(Image comparison data)
# # #

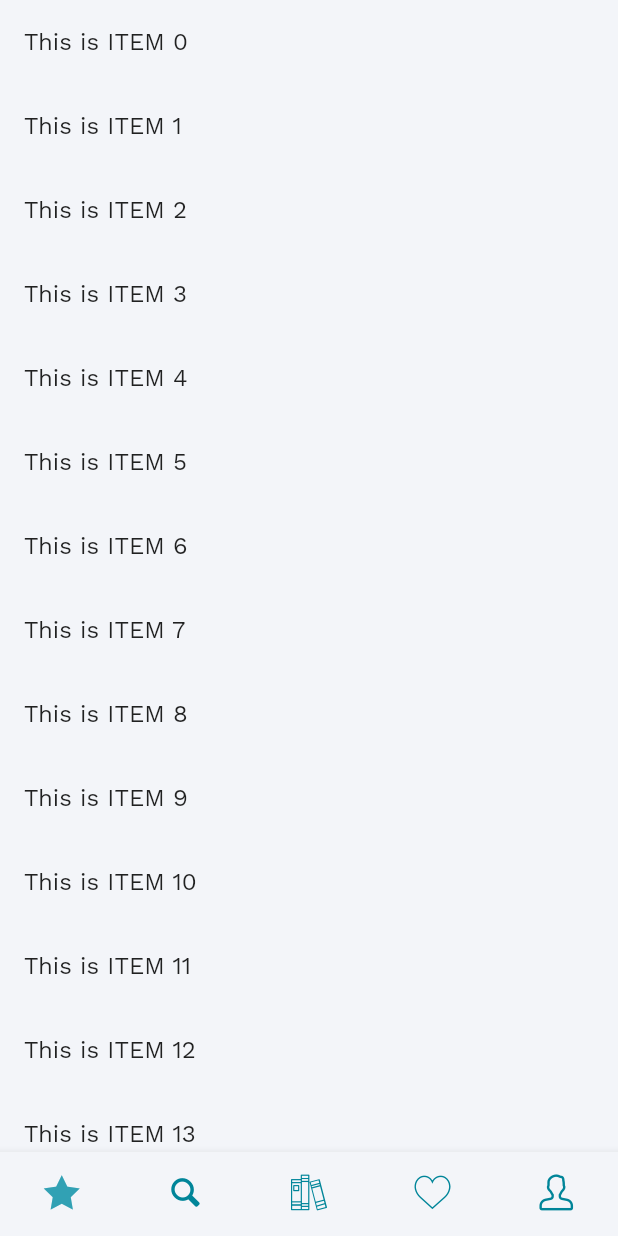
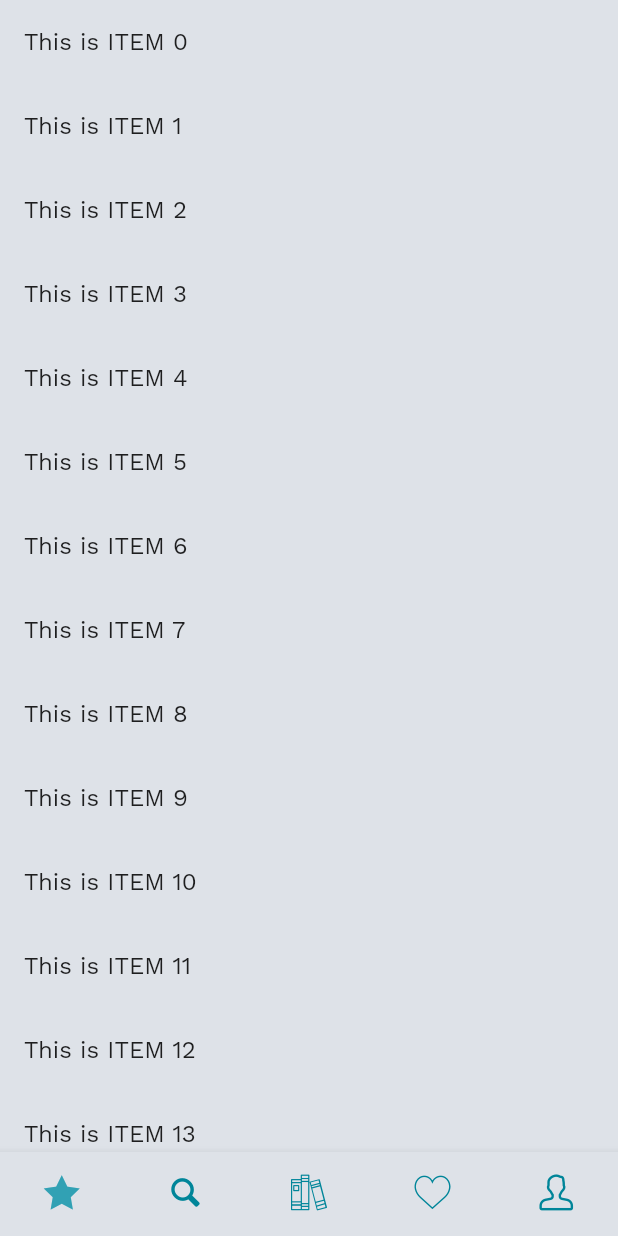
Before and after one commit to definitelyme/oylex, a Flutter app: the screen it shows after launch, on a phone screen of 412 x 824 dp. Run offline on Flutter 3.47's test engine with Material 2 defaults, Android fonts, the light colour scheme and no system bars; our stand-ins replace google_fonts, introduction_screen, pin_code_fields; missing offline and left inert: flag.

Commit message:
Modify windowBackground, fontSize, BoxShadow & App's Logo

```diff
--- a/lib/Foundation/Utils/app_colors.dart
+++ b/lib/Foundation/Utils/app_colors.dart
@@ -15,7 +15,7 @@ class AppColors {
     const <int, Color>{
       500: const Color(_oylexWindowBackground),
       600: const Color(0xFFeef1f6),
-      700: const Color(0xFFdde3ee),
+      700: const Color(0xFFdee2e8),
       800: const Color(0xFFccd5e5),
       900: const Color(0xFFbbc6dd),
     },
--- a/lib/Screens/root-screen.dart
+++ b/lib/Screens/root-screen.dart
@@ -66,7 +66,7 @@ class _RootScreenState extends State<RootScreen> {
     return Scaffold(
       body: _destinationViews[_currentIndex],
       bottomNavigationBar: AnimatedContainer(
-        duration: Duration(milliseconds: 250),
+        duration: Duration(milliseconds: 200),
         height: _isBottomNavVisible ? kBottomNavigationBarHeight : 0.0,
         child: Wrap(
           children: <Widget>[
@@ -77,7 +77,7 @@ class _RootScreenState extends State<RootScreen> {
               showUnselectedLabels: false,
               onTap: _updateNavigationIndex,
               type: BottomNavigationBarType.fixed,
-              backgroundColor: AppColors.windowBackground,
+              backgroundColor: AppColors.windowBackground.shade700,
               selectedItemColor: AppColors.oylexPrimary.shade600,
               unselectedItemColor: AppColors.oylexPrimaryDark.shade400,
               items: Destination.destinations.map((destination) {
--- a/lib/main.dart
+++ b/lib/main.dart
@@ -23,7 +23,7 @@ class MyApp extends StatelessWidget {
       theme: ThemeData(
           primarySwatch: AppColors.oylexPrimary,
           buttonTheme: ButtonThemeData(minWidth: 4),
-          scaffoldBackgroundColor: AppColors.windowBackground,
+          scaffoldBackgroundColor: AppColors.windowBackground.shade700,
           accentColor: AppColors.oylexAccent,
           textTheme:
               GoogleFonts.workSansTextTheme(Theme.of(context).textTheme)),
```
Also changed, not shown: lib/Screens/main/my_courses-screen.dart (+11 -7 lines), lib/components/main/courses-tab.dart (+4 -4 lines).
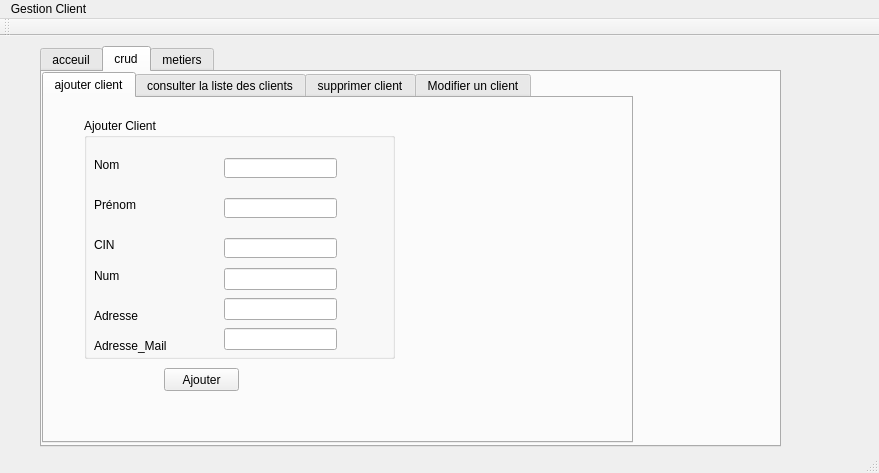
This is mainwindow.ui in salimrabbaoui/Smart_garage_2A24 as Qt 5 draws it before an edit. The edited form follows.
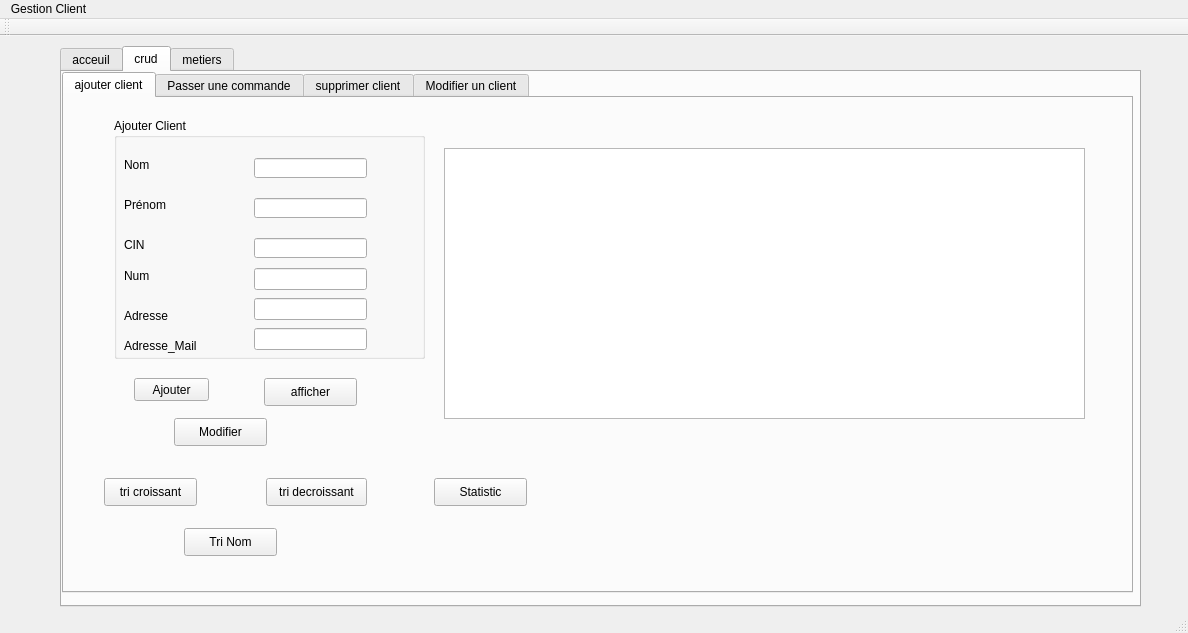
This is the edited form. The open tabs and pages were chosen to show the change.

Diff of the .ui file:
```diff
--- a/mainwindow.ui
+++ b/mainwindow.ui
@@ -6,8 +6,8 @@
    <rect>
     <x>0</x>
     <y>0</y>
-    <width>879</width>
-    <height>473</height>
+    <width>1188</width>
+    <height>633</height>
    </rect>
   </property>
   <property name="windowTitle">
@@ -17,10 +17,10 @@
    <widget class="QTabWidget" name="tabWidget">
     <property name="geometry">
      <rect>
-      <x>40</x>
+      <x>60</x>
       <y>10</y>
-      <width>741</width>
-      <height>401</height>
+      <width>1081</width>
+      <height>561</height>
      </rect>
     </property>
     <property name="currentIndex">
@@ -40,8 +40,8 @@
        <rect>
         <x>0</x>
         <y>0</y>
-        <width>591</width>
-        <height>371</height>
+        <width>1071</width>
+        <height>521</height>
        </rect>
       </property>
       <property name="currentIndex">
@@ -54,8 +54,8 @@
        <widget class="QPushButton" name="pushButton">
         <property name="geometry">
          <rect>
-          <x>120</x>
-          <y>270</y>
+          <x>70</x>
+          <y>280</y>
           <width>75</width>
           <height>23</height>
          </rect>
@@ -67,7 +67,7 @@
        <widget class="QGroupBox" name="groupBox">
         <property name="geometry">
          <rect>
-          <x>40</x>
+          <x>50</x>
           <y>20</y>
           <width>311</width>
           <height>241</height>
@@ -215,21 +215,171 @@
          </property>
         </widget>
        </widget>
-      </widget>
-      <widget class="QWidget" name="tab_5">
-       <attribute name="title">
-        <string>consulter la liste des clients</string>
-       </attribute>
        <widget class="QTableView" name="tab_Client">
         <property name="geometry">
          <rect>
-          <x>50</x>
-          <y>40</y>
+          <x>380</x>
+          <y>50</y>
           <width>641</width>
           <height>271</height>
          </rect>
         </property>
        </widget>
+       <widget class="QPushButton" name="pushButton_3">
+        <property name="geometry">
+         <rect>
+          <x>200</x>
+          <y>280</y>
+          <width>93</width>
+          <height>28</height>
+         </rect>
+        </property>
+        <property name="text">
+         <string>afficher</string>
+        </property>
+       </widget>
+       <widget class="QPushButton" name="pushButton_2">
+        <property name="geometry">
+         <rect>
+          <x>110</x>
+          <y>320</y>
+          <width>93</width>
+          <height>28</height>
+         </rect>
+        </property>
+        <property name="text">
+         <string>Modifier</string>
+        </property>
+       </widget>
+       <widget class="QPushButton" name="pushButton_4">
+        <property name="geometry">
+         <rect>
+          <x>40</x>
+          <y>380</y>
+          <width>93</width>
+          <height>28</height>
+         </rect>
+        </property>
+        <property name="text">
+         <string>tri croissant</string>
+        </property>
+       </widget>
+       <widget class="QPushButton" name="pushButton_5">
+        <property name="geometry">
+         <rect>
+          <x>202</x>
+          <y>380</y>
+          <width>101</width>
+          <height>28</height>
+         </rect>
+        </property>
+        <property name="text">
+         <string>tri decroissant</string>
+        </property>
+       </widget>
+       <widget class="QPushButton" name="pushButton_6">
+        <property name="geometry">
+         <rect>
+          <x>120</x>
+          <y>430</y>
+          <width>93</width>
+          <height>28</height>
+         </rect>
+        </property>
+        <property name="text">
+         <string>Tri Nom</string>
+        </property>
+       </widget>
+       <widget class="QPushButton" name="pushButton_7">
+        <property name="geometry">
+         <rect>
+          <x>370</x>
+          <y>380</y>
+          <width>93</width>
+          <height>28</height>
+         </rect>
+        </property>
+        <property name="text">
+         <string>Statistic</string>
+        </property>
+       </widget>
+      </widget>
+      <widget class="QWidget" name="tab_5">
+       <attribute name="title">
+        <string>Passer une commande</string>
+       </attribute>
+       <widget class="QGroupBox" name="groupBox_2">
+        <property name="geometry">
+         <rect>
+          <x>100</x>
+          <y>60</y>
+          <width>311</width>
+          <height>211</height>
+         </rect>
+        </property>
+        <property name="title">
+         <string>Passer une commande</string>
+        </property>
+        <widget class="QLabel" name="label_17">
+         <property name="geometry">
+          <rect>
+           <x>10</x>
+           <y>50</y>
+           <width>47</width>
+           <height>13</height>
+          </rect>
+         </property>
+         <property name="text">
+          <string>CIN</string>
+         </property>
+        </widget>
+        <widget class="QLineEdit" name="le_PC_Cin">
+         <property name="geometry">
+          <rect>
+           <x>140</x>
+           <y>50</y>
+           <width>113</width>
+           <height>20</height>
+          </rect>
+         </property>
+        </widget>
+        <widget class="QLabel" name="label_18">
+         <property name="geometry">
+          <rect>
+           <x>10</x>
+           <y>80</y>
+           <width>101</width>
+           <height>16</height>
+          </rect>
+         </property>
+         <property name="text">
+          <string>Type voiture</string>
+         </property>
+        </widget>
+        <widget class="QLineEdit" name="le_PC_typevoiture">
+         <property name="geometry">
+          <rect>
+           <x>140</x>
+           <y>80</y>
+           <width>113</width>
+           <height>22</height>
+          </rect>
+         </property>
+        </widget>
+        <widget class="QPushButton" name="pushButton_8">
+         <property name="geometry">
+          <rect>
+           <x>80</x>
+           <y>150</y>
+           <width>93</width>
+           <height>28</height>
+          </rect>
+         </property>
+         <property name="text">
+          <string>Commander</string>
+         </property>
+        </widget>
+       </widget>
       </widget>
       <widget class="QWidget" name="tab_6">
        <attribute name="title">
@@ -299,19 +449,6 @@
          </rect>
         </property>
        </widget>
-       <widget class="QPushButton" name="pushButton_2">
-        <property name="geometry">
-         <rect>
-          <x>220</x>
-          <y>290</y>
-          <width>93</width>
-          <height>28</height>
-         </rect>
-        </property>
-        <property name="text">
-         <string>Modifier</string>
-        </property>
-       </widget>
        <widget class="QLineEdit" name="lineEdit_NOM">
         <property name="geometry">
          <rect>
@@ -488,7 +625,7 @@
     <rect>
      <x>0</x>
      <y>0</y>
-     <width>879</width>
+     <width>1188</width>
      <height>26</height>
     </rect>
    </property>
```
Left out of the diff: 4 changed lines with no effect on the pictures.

# # #

* [PROMPT]: Checking each line of the data, count the ones containing "AppColors", and give only that count.

* [EXERCISE SOLUTION]: 9